(Beginning of DATA SUPPLIED)

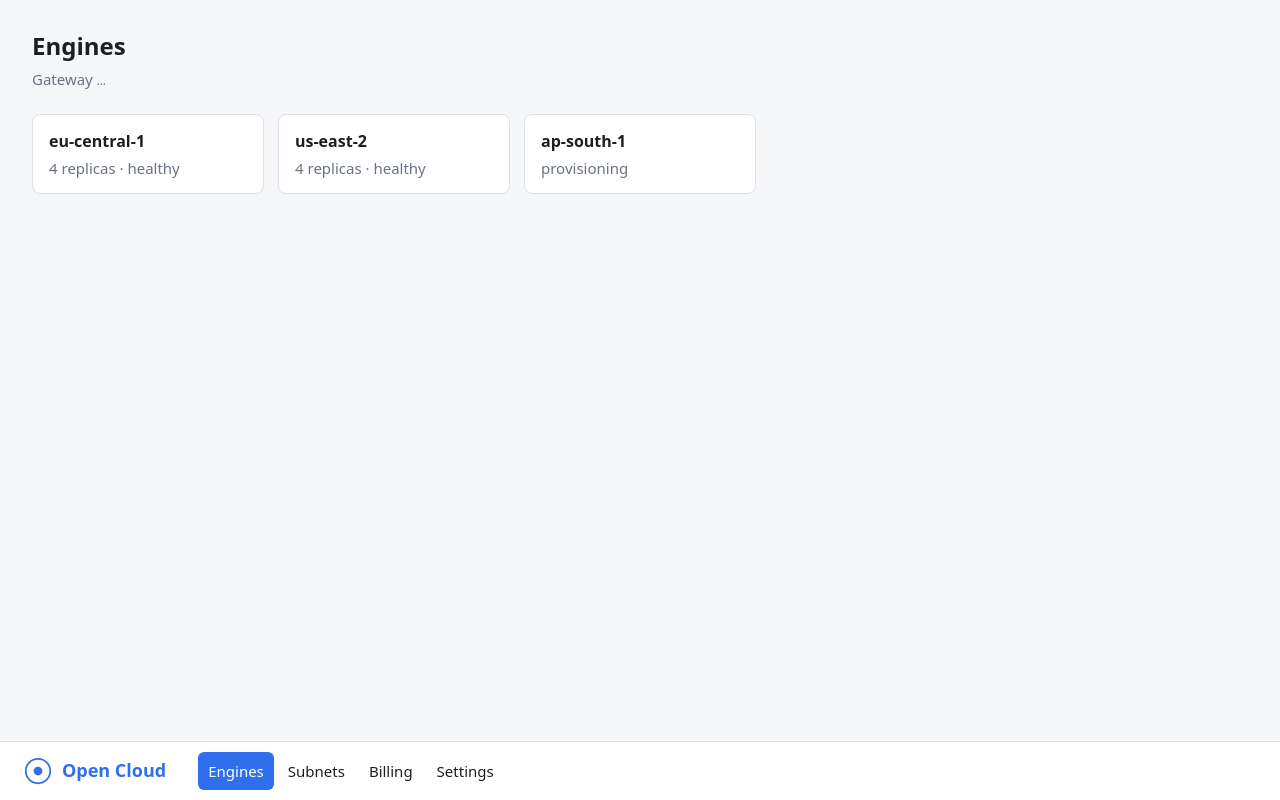
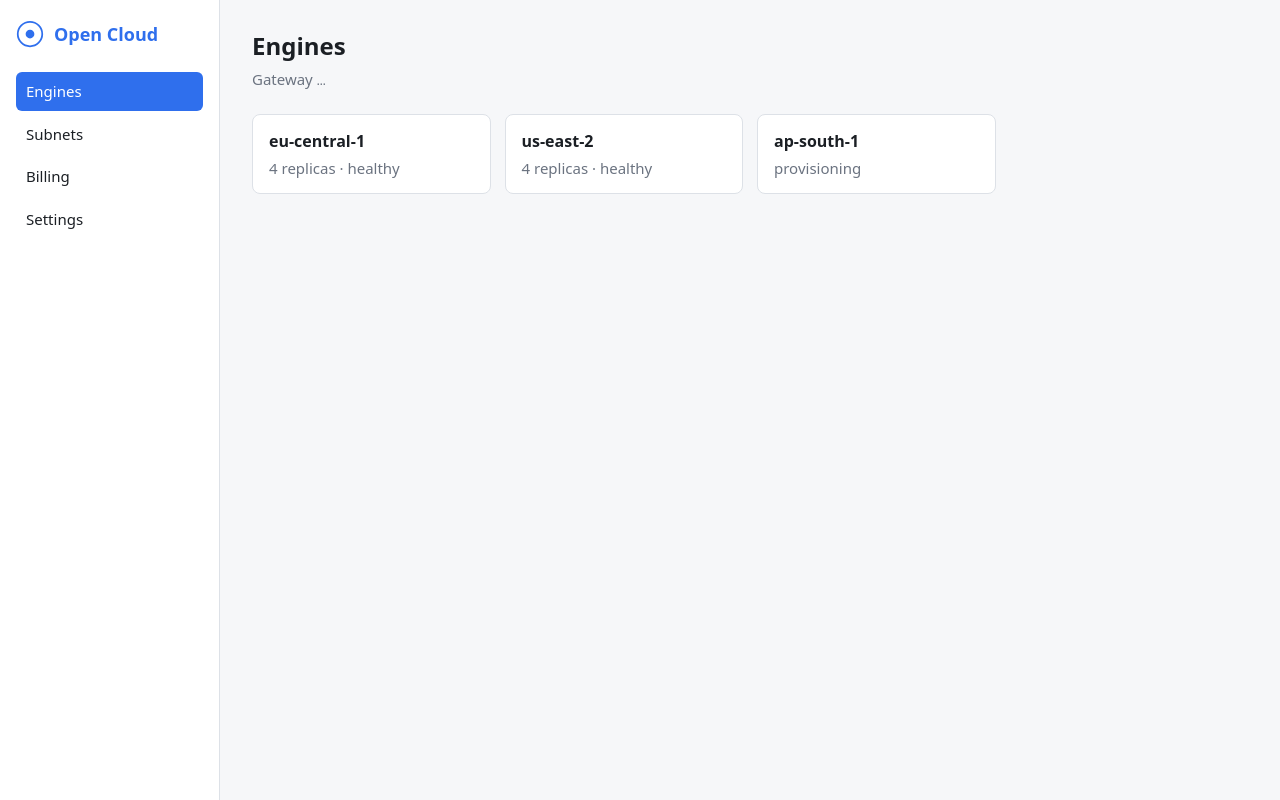
Before and after one commit to AntonioVentilii/open-cloud-factory-demo, a website: page public/index.html in a window 1280 px wide. Drawn offline with Linux system fonts and the light colour scheme; no server answers.

Commit message:
Revert the bottom-menu rehearsal (#3) so the same visual TODO is available for the 10 September demo

```diff
--- a/public/index.html
+++ b/public/index.html
@@ -7,17 +7,6 @@
 <link rel="stylesheet" href="/styles.css">
 </head>
 <body>
-  <main>
-    <header class="page-head">
-      <h1>Engines</h1>
-      <p class="muted">Gateway <code id="version">…</code></p>
-    </header>
-    <section class="cards" id="engines">
-      <article class="card"><h2>eu-central-1</h2><p>4 replicas · healthy</p></article>
-      <article class="card"><h2>us-east-2</h2><p>4 replicas · healthy</p></article>
-      <article class="card"><h2>ap-south-1</h2><p>provisioning</p></article>
-    </section>
-  </main>
   <aside class="menu" aria-label="Main menu">
     <a class="logo" href="/">
       <svg class="logo-mark" viewBox="0 0 32 32" aria-hidden="true">
@@ -33,6 +22,17 @@
       <a href="#settings">Settings</a>
     </nav>
   </aside>
+  <main>
+    <header class="page-head">
+      <h1>Engines</h1>
+      <p class="muted">Gateway <code id="version">…</code></p>
+    </header>
+    <section class="cards" id="engines">
+      <article class="card"><h2>eu-central-1</h2><p>4 replicas · healthy</p></article>
+      <article class="card"><h2>us-east-2</h2><p>4 replicas · healthy</p></article>
+      <article class="card"><h2>ap-south-1</h2><p>provisioning</p></article>
+    </section>
+  </main>
   <script>
     fetch('/version').then(r => r.json()).then(v => { document.getElementById('version').textContent = 'v' + v.version; }).catch(() => {});
   </script>
--- a/public/styles.css
+++ b/public/styles.css
@@ -4,15 +4,16 @@
   --muted: #6b7380;
   --line: #dde1e7;
   --accent: #2f6fed;
+  --menu-w: 220px;
 }
 * { box-sizing: border-box; }
-body { margin: 0; font: 15px/1.5 system-ui, sans-serif; color: var(--ink); background: var(--bg); display: flex; flex-direction: column; min-height: 100vh; }
+body { margin: 0; font: 15px/1.5 system-ui, sans-serif; color: var(--ink); background: var(--bg); display: flex; min-height: 100vh; }
 
-/* Bottom bar. */
-.menu { width: 100%; background: #fff; border-top: 1px solid var(--line); border-right: 0; padding: 10px 24px; display: flex; flex-direction: row; align-items: center; gap: 32px; position: sticky; bottom: 0; }
+/* Side menu (left). */
+.menu { width: var(--menu-w); background: #fff; border-right: 1px solid var(--line); padding: 20px 16px; display: flex; flex-direction: column; gap: 24px; }
 .logo { display: flex; align-items: center; gap: 10px; color: var(--accent); text-decoration: none; font-weight: 600; font-size: 18px; }
 .logo-mark { width: 28px; height: 28px; }
-nav { display: flex; flex-direction: row; gap: 4px; }
+nav { display: flex; flex-direction: column; gap: 4px; }
 nav a { padding: 8px 10px; border-radius: 6px; color: var(--ink); text-decoration: none; }
 nav a:hover { background: var(--bg); }
 nav a.active { background: var(--accent); color: #fff; }
```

(End of DATA SUPPLIED)

*WORK ORDER*.
In your output, repeat the listing above exactly and include none of the pictures.

*OUTPUT*.
Before and after one commit to AntonioVentilii/open-cloud-factory-demo, a website: page public/index.html in a window 1280 px wide. Drawn offline with Linux system fonts and the light colour scheme; no server answers.

Commit message:
Revert the bottom-menu rehearsal (#3) so the same visual TODO is available for the 10 September demo

```diff
--- a/public/index.html
+++ b/public/index.html
@@ -7,17 +7,6 @@
 <link rel="stylesheet" href="/styles.css">
 </head>
 <body>
-  <main>
-    <header class="page-head">
-      <h1>Engines</h1>
-      <p class="muted">Gateway <code id="version">…</code></p>
-    </header>
-    <section class="cards" id="engines">
-      <article class="card"><h2>eu-central-1</h2><p>4 replicas · healthy</p></article>
-      <article class="card"><h2>us-east-2</h2><p>4 replicas · healthy</p></article>
-      <article class="card"><h2>ap-south-1</h2><p>provisioning</p></article>
-    </section>
-  </main>
   <aside class="menu" aria-label="Main menu">
     <a class="logo" href="/">
       <svg class="logo-mark" viewBox="0 0 32 32" aria-hidden="true">
@@ -33,6 +22,17 @@
       <a href="#settings">Settings</a>
     </nav>
   </aside>
+  <main>
+    <header class="page-head">
+      <h1>Engines</h1>
+      <p class="muted">Gateway <code id="version">…</code></p>
+    </header>
+    <section class="cards" id="engines">
+      <article class="card"><h2>eu-central-1</h2><p>4 replicas · healthy</p></article>
+      <article class="card"><h2>us-east-2</h2><p>4 replicas · healthy</p></article>
+      <article class="card"><h2>ap-south-1</h2><p>provisioning</p></article>
+    </section>
+  </main>
   <script>
     fetch('/version').then(r => r.json()).then(v => { document.getElementById('version').textContent = 'v' + v.version; }).catch(() => {});
   </script>
--- a/public/styles.css
+++ b/public/styles.css
@@ -4,15 +4,16 @@
   --muted: #6b7380;
   --line: #dde1e7;
   --accent: #2f6fed;
+  --menu-w: 220px;
 }
 * { box-sizing: border-box; }
-body { margin: 0; font: 15px/1.5 system-ui, sans-serif; color: var(--ink); background: var(--bg); display: flex; flex-direction: column; min-height: 100vh; }
+body { margin: 0; font: 15px/1.5 system-ui, sans-serif; color: var(--ink); background: var(--bg); display: flex; min-height: 100vh; }
 
-/* Bottom bar. */
-.menu { width: 100%; background: #fff; border-top: 1px solid var(--line); border-right: 0; padding: 10px 24px; display: flex; flex-direction: row; align-items: center; gap: 32px; position: sticky; bottom: 0; }
+/* Side menu (left). */
+.menu { width: var(--menu-w); background: #fff; border-right: 1px solid var(--line); padding: 20px 16px; display: flex; flex-direction: column; gap: 24px; }
 .logo { display: flex; align-items: center; gap: 10px; color: var(--accent); text-decoration: none; font-weight: 600; font-size: 18px; }
 .logo-mark { width: 28px; height: 28px; }
-nav { display: flex; flex-direction: row; gap: 4px; }
+nav { display: flex; flex-direction: column; gap: 4px; }
 nav a { padding: 8px 10px; border-radius: 6px; color: var(--ink); text-decoration: none; }
 nav a:hover { background: var(--bg); }
 nav a.active { background: var(--accent); color: #fff; }
```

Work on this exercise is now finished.